  • Discussion of how aspiring recording artists used to be able to take their products to consumers, but eventually the big corporations come in and take it over.
  • Discussion of Google and how they are the gatekeeper in a lot of ways because they have the ability to block access to certain sites.
  • The beauty of the Internet when it first became popular is that it leveled the playing field between the individual and large corporations.
  • Discussion on net neutrality.
  • Discussion of Internet service providers and the ability to access the internet. Mention of censorship by companies and countries.
  • Discussion of how the majority of space in the New York Times is used for ads.
  • Some channels are just one big advertisement for different products. Products are placed strategically for different reasons.

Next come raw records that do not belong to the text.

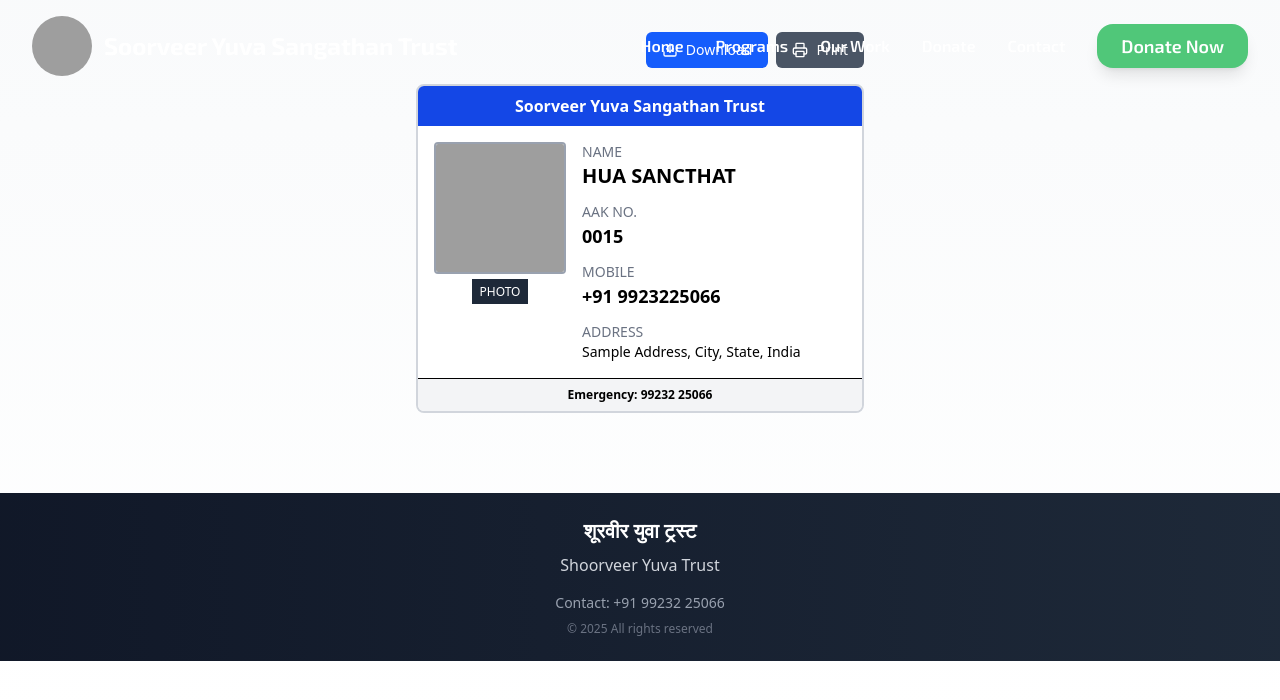
Repository: A-y-u-s-h-29/Soorveeryuvasangathan
Page: /volunteer/card (app in op/)
The author's editor kept a copy of each file at every save. The page is drawn from the files as they stood at one save, then again after the next save.
The browser window is 1280 px wide. The pictures show the whole page.
Pictures or frames that could not be fetched are drawn as grey boxes. Some web fonts or font styles are not loaded; a fallback is used. The project was rebuilt for these pictures with package versions that can differ from the ones it lists, and the page was loaded fresh each time. Also part of the build but not shown: op/vite.config.js, op/src/components/ImageSlider.jsx, op/src/components/Home.jsx, op/src/components/VideoPage.jsx, op/src/components/VolunteerPage.jsx, op/src/services/api.js, op/src/components/VolunteerForm.jsx. Imported but missing from the stored project, and not drawn on this page: op/src/components/AboutSection.

Above is the page before, as saved 2025-12-02 16:00:19.

After the next save:
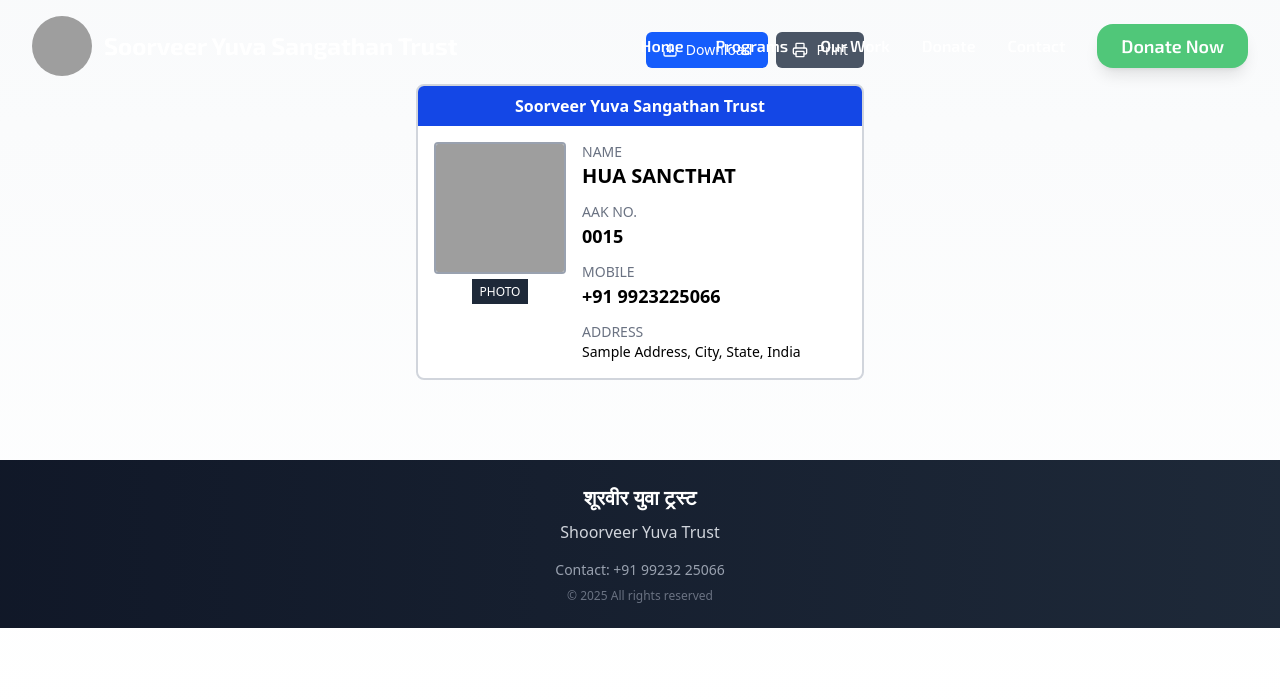
Saved 12 s later.
--- a/op/src/components/VolunteerCard.jsx
+++ b/op/src/components/VolunteerCard.jsx
@@ -122,10 +122,6 @@
           </div>
         </div>
 
-        {/* Footer */}
-        <div className="bg-gray-100 py-2 px-4 text-center text-xs border-t">
-          <div className="font-semibold">Emergency: 99232 25066</div>
-        </div>
       </div>
     </div>
   );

This happens in movies, TV shows, commercials and other programming. It’s all advertisement.
  • A corporation is in the business of whatever brings them the bulk of their revenue. For instance, a newspaper is in the business of advertising, and the news is secondary.

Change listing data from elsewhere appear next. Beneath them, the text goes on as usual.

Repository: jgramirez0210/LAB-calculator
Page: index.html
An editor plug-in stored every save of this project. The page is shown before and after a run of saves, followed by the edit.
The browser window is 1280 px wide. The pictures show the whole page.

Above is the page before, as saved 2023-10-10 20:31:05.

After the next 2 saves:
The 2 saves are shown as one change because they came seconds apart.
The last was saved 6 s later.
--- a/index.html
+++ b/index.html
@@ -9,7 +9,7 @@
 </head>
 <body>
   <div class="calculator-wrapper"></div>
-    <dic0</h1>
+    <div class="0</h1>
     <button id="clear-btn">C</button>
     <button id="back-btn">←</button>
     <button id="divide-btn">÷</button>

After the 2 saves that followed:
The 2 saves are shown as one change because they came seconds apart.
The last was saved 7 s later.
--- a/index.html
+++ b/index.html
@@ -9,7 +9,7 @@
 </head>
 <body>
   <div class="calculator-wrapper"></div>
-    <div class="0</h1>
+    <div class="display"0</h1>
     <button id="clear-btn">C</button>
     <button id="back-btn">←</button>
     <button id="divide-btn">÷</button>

  • The major media outlets also own other types of businesses, and they use media to get people to purchase products. They use psychology to their advantage when it comes to influencing people to make purchases.
  • What can we do to mitigate the effect of the media on our own lives? First, cut yourself off from the mainstream media. It’s also important to see the connection between our consumption and its effect on other people in the world. If nobody was buying the clothes, then there’d be no need for an 8-year-old to work in a sweatshop.
  • When you see a finished product, you should ask what you’re not being sold. Where did all of it come from? Who had to suffer to make it? Who didn’t get educated in order to manufacture that item.
  • We need to get out of our fixation with the mainstream outlets and find other places where we can get a real view of what’s really going on in the world. It would be good to have a real understanding of what capitalism is and its effects on the world.
  • Just being a U.S. citizen allows you to be privileged in other places in the world. The problem is that it’s simply based on being born in a specific location–nothing more. This is similar to the way people see celebrities. They are viewed as being greater than the “regular” people. In many parts of the world, this is the way that they view Americans.
  • Any kid between the age of 9 and 12 can be referred to as a “tween.”–especially girls.

Audio Credits:

“Television, the Drug of the Nation” – The Disposable Heroes of Hiphoprisy
“Jamie Foxx Presents Laffapalooza! 3” – Sheryl Underwood
Michael Moore Oscar Awards” – via YouTube
“Television Rules The Nation” – Daft Punk